Historias de transformación
As a young girl living in New York City, Dee dreamed of going to California and figured that the best way to get there was to enlist. She spent five years in the US Marine Corps, stationed in El Toro. When she was honorably discharged, Dee — whose father is also an Army and Air Force Veteran — knew there were organizations who could help her as she returned to civilian life.
“Going from military to civilian life was a big transition,” says Dee. “It can be a cruel world. I slept on a lot of couches. If you don’t have a good temperament, you can get crushed. I had to figure out where I needed to be.”
Although programs to help Veterans were scarce in the 80s, Dee connected with agencies that helped her stay on her feet. She worked in banking, the US Postal Service, and, later, the Los Angeles County Metropolitan Transportation Authority.
Then, she says, “I got into a little bit of trouble in my 30s. I moved to Palmdale and that’s when I ran into Mental Health America of Los Angeles.
“There was a point where I was between jobs — I wanted to start my own business and had to upgrade my commercial driver’s license,” Dee explains. “MHALA connected me to educational programs and other services that helped me upgrade my license and helped me get my own truck. They are the greatest resource.
“MHALA also helped me out temporarily with rental assistance. That really pulled me through,” she adds. “MHALA came through for me. They do so much. They have everything for you, but you really have to be proactive about your wellbeing.”
As Dee began to find her way in the Antelope Valley, she met fellow Veterans and was surprised at the impact MHALA and its Military Resource Center have in the community. “Whenever there’s something military-related taking place in the area, you’re always going to see an MHALA stand and information being shared. They are always helping.”
Inspired by the help they have received and the needs of this particular population, Dee and an Air Force Veteran teamed up to form Life Source Oasis, a nonprofit organization in Palmdale that will provide temporary housing — as well as wraparound services — for homeless Veteran women.

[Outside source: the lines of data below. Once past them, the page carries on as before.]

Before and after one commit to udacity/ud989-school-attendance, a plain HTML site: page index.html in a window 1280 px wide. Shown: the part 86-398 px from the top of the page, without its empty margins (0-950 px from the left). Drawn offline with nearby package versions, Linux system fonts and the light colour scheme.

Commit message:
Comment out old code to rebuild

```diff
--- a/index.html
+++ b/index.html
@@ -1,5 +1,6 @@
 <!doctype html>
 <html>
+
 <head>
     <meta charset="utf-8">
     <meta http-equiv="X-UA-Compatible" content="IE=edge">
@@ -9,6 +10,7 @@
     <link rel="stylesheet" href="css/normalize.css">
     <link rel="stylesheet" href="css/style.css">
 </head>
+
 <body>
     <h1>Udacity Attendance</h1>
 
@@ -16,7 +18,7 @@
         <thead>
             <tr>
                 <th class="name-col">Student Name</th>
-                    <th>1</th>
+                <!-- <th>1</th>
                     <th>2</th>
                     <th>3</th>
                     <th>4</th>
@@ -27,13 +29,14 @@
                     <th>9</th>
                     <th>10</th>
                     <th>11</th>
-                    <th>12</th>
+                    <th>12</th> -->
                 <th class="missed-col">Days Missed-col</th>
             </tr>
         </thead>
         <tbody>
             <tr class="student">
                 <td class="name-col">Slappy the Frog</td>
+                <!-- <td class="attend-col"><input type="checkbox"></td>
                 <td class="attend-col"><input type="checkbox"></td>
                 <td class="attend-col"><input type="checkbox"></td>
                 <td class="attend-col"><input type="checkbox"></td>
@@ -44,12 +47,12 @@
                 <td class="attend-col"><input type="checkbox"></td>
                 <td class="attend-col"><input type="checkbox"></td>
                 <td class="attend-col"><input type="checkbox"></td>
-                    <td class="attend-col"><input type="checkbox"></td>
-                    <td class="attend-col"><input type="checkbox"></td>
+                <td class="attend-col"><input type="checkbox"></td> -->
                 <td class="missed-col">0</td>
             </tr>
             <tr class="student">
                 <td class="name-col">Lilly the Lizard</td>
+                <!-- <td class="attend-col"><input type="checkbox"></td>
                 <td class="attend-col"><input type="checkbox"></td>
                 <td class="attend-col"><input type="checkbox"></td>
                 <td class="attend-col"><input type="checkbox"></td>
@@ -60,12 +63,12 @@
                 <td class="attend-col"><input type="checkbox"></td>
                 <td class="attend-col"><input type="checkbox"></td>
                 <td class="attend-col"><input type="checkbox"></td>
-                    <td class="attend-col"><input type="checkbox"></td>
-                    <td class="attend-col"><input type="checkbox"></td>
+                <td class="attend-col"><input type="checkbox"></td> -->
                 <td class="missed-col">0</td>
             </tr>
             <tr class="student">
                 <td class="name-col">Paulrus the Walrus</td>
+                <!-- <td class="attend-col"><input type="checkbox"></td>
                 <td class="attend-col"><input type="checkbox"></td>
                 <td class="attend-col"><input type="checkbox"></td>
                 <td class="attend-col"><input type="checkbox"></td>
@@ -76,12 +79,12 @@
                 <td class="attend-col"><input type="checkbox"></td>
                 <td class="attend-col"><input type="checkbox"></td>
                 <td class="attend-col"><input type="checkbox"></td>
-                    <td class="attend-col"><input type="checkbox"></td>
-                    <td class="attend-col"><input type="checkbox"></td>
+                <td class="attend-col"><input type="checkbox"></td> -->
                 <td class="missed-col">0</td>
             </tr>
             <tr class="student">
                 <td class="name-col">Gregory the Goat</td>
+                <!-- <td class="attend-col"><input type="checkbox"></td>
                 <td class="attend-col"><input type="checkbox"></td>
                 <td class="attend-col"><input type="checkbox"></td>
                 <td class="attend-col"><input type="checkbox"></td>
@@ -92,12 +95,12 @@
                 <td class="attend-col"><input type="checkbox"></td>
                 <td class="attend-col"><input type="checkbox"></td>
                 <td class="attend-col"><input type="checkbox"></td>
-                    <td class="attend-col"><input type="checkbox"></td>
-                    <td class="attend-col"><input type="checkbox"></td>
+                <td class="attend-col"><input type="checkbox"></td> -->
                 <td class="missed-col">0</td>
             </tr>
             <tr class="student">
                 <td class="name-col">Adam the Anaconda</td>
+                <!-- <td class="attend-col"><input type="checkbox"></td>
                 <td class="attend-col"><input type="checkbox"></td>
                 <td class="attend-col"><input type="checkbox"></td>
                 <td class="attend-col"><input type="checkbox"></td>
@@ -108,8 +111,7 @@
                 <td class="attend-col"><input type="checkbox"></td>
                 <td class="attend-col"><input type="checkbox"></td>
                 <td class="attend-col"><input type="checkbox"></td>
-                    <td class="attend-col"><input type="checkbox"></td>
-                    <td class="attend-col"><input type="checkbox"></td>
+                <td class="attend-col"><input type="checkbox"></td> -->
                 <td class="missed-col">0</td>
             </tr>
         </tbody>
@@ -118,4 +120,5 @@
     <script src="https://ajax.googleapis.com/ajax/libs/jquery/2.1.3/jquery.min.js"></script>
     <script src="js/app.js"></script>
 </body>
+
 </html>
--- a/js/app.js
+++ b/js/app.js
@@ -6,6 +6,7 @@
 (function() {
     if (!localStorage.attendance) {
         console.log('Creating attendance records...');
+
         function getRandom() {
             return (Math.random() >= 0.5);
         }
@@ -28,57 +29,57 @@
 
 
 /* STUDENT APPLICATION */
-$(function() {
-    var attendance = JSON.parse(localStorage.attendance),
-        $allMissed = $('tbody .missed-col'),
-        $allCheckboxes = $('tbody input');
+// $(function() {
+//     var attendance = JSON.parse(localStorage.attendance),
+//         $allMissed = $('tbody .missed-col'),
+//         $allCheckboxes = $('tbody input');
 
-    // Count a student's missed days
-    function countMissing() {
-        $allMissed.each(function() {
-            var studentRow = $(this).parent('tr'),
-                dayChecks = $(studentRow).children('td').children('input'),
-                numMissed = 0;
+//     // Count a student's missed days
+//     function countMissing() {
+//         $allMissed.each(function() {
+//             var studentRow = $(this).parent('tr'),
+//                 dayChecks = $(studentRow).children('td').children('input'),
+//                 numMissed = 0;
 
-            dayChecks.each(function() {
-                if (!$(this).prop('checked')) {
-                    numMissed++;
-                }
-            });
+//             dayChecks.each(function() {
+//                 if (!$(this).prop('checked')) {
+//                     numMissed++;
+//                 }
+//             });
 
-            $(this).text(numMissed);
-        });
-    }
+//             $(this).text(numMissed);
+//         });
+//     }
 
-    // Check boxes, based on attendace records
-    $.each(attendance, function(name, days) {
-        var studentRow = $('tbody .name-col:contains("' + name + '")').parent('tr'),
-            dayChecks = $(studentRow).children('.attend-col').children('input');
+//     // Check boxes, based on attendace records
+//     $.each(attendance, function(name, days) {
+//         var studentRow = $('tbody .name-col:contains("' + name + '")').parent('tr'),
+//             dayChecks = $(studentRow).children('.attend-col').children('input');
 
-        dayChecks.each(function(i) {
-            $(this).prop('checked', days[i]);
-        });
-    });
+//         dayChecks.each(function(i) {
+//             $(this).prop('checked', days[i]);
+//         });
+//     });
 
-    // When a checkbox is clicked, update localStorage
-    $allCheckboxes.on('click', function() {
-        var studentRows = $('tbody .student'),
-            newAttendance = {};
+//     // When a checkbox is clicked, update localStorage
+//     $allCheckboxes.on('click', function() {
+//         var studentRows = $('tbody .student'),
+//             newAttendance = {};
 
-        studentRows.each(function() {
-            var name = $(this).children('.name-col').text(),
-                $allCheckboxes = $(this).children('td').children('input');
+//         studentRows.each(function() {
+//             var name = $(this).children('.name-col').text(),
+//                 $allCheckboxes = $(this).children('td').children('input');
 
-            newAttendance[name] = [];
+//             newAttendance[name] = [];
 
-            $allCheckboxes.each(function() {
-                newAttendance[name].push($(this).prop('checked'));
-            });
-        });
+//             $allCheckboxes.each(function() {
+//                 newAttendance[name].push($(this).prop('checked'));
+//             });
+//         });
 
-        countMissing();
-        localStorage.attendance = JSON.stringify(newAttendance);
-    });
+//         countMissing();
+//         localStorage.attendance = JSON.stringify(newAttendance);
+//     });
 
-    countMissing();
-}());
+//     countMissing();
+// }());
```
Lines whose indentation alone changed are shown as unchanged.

“When I left the military, I needed someone to help me. Before I found MHALA, I stayed in my car a few times. That’s why Life Source Oasis is so important to me,” says Dee. “I don’t want other women to have to do that. I want to help.
“MHALA recognizes people and the progress they make,” she adds. “I went to MHALA’s Golden Bell Awards in 2019 and was so moved by all the people they help.”
In 2020, Dee became MHALA’s Chimbole Champion. The award goes to an individual who, through their own recovery, demonstrate great leadership and become a role model for others. She hopes that in the future she can team up with MHALA to help Veterans get mental health services and other types of assistance.
“I can’t think of an organization more fit for the task,” she says. “I’ve got nothing but high praise for MHALA.”